Following Cardiac Arrest, Brittany Williams Becomes CPR Advocate
Stressing that every individual take their heart health seriously and the life-saving importance of knowing CPR
Like many Tallahassee residents, Brittany Williams settled in to watch Florida State football play Georgia Tech in the ACC Championship Game on Dec. 6, 2014. She an her family were vacationing in New York City, where they managed to find a table at a bustling sports bar near Times Square.
Brittany, however, never saw one televised play.
“No sooner do we sit down,” Brittany’s mother, Vicki, recalled, “than I look over at her, and it looks like she’s having a seizure.”
Her family sought help from other patrons of the bar. Two young men came to Brittany’s aid. They laid her on the floor.
“All I could hear them say was ‘no pulse,’” Vicki said.
The men, both optometry residents who did not know each other previously, began to perform CPR. Meanwhile, bystanders searched for an automated external defibrillator (AED). Neither the bar, nor any nearby establishment, had one.
CPR kept oxygen flowing to Brittany’s brain until paramedics arrived with an AED. “CPR saved her life, literally,” Vicki said.
Paramedics rushed Brittany to Mt. Sinai Hospital. There, she and her family discovered that she had suffered sudden cardiac arrest. She was diagnosed with Long QT syndrome, a rare condition causing an electrical malfunction of the heart, and received an implantable defibrillator designed to save her in the case of another episode.
Brittany was 24 years old and, prior to this incident, in perfect health. She ran nearly five miles a day, ate a healthy diet and, as she puts it, did “everything in life that you’re told you’re supposed to do to stay healthy.”
She sees her story as a cautionary tale, one that highlights both the need for every individual to take their heart health seriously and the life-saving importance of knowing CPR. In the years following her cardiac arrest, Brittany has taken advantage of every opportunity to share that message.

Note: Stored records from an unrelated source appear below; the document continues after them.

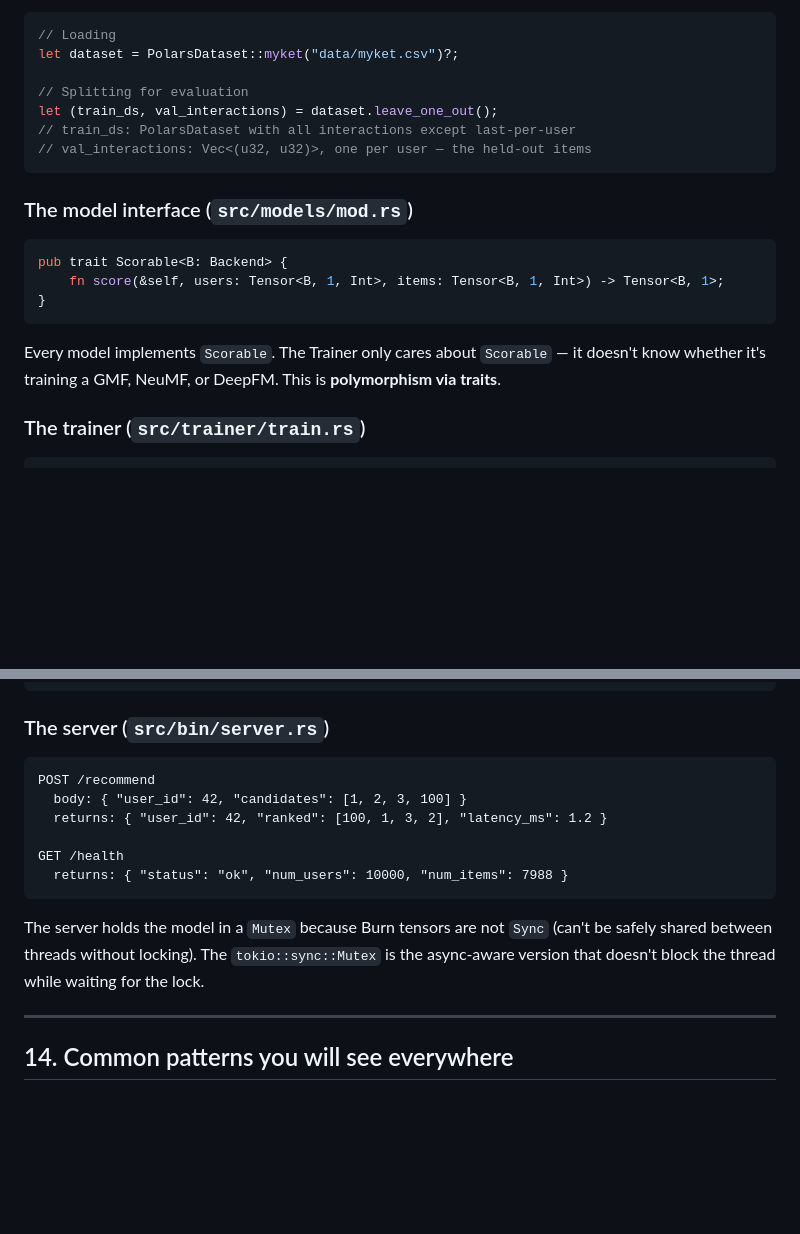
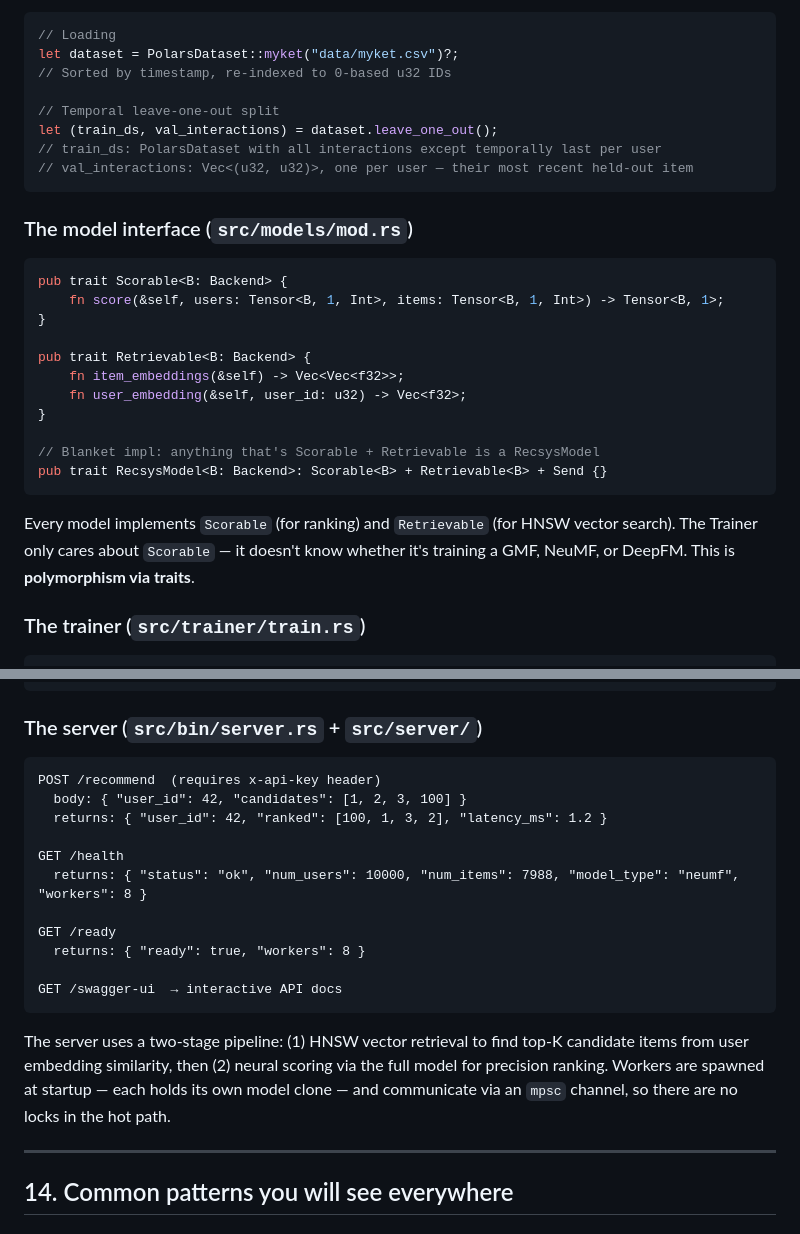
Before and after one commit to jaweed3/burn-recsys, a Markdown page: docs/rust-ml-intern-guide.md, 2 parts joined by grey strips. Drawn GitHub-style; blank space fills up the shorter version.

````diff
--- a/docs/rust-ml-intern-guide.md
+++ b/docs/rust-ml-intern-guide.md
@@ -1038,11 +1051,12 @@ When you load a CSV, string user/item IDs get mapped to contiguous integers (0,
 ```rust
 // Loading
 let dataset = PolarsDataset::myket("data/myket.csv")?;
+// Sorted by timestamp, re-indexed to 0-based u32 IDs
 
-// Splitting for evaluation
+// Temporal leave-one-out split
 let (train_ds, val_interactions) = dataset.leave_one_out();
-// train_ds: PolarsDataset with all interactions except last-per-user
-// val_interactions: Vec<(u32, u32)>, one per user — the held-out items
+// train_ds: PolarsDataset with all interactions except temporally last per user
+// val_interactions: Vec<(u32, u32)>, one per user — their most recent held-out item
 ```
 
 ### The model interface (`src/models/mod.rs`)
@@ -1051,9 +1065,17 @@ let (train_ds, val_interactions) = dataset.leave_one_out();
 pub trait Scorable<B: Backend> {
     fn score(&self, users: Tensor<B, 1, Int>, items: Tensor<B, 1, Int>) -> Tensor<B, 1>;
 }
+
+pub trait Retrievable<B: Backend> {
+    fn item_embeddings(&self) -> Vec<Vec<f32>>;
+    fn user_embedding(&self, user_id: u32) -> Vec<f32>;
+}
+
+// Blanket impl: anything that's Scorable + Retrievable is a RecsysModel
+pub trait RecsysModel<B: Backend>: Scorable<B> + Retrievable<B> + Send {}
 ```
 
-Every model implements `Scorable`. The Trainer only cares about `Scorable` — it doesn't know whether it's training a GMF, NeuMF, or DeepFM. This is **polymorphism via traits**.
+Every model implements `Scorable` (for ranking) and `Retrievable` (for HNSW vector search). The Trainer only cares about `Scorable` — it doesn't know whether it's training a GMF, NeuMF, or DeepFM. This is **polymorphism via traits**.
 
 ### The trainer (`src/trainer/train.rs`)
 
@@ -1097,18 +1119,23 @@ pub fn evaluate<B, D, F>(
 ) -> EvalResult
 ```
 
-### The server (`src/bin/server.rs`)
+### The server (`src/bin/server.rs` + `src/server/`)
 
 ```
-POST /recommend
+POST /recommend  (requires x-api-key header)
   body: { "user_id": 42, "candidates": [1, 2, 3, 100] }
   returns: { "user_id": 42, "ranked": [100, 1, 3, 2], "latency_ms": 1.2 }
 
 GET /health
-  returns: { "status": "ok", "num_users": 10000, "num_items": 7988 }
+  returns: { "status": "ok", "num_users": 10000, "num_items": 7988, "model_type": "neumf", "workers": 8 }
+
+GET /ready
+  returns: { "ready": true, "workers": 8 }
+
+GET /swagger-ui  → interactive API docs
 ```
 
-The server holds the model in a `Mutex` because Burn tensors are not `Sync` (can't be safely shared between threads without locking). The `tokio::sync::Mutex` is the async-aware version that doesn't block the thread while waiting for the lock.
+The server uses a two-stage pipeline: (1) HNSW vector retrieval to find top-K candidate items from user embedding similarity, then (2) neural scoring via the full model for precision ranking. Workers are spawned at startup — each holds its own model clone — and communicate via an `mpsc` channel, so there are no locks in the hot path.
 
 ---
 
````
Also changed, not shown: other parts of docs/rust-ml-intern-guide.md (+31 -15 lines).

Reunited with heroes
A few months after coming home from New York, Brittany received a call from the Fire Department of New York (FDNY). They invited her and her family on an all-expenses-paid trip to FDNY’s annual Second Chance Celebration, where Brittany got to meet the paramedics and the two optometry residents who saved her.
“It was really heartwarming just to be able to hug them and thank them. I did not want to let go,” Brittany said.
Not long after, the American Heart Association of Tallahassee became aware of her story, reached out and invited her to be the honoree of that year’s Heart Ball. “After that,” Vicki said, “things just started snowballing.”
Advocacy work is a big part of Brittany’s life. She frequently spoke at the invitation of the American Heart Association (AHA) of Tallahassee for years before moving to St. Petersburg, where she does the same for the Tampa-area AHA. She has been a guest at Fox and Friends, WCTV, a Times Square AHA event and a medical conference for a company whose device was used on her during surgery.
Occasionally, Brittany gets nervous in front of a group.
“Some days,” she kidded, “my heart’s racing so fast that I’m like — wow, I might shock myself.”
But she has innate confidence. “It’s my story. It’s me. Once I get the first one or two sentences out, it just comes so naturally,” she said.
Brittany encourages people to listen to their bodies. She experienced symptoms a few days prior to her own cardiac event. She was working one of her two jobs when the left side of her body went numb and tingly. She typed her symptoms into a search bar and found that they were consistent with stroke, heart attack and cardiac arrest.
“I sat back and said, ‘There’s no way. I’m so young.’ Three days later, I was lying on the ground with no pulse.”
To illustrate the importance of CPR, Brittany tells a story about someone she spoke to who completed a required CPR training one morning at work, then saved someone who collapsed at Publix a few hours later.
“I got chills,” she said.
And, of course, she has her own story. Her mother, Vicki, puts it in simple terms: “My daughter is here today because someone knew CPR. It only takes a few minutes.”
As for the future, Brittany plans to stay on message. “It’s been six years, and I’m just going to continue sharing this story on and on and on.”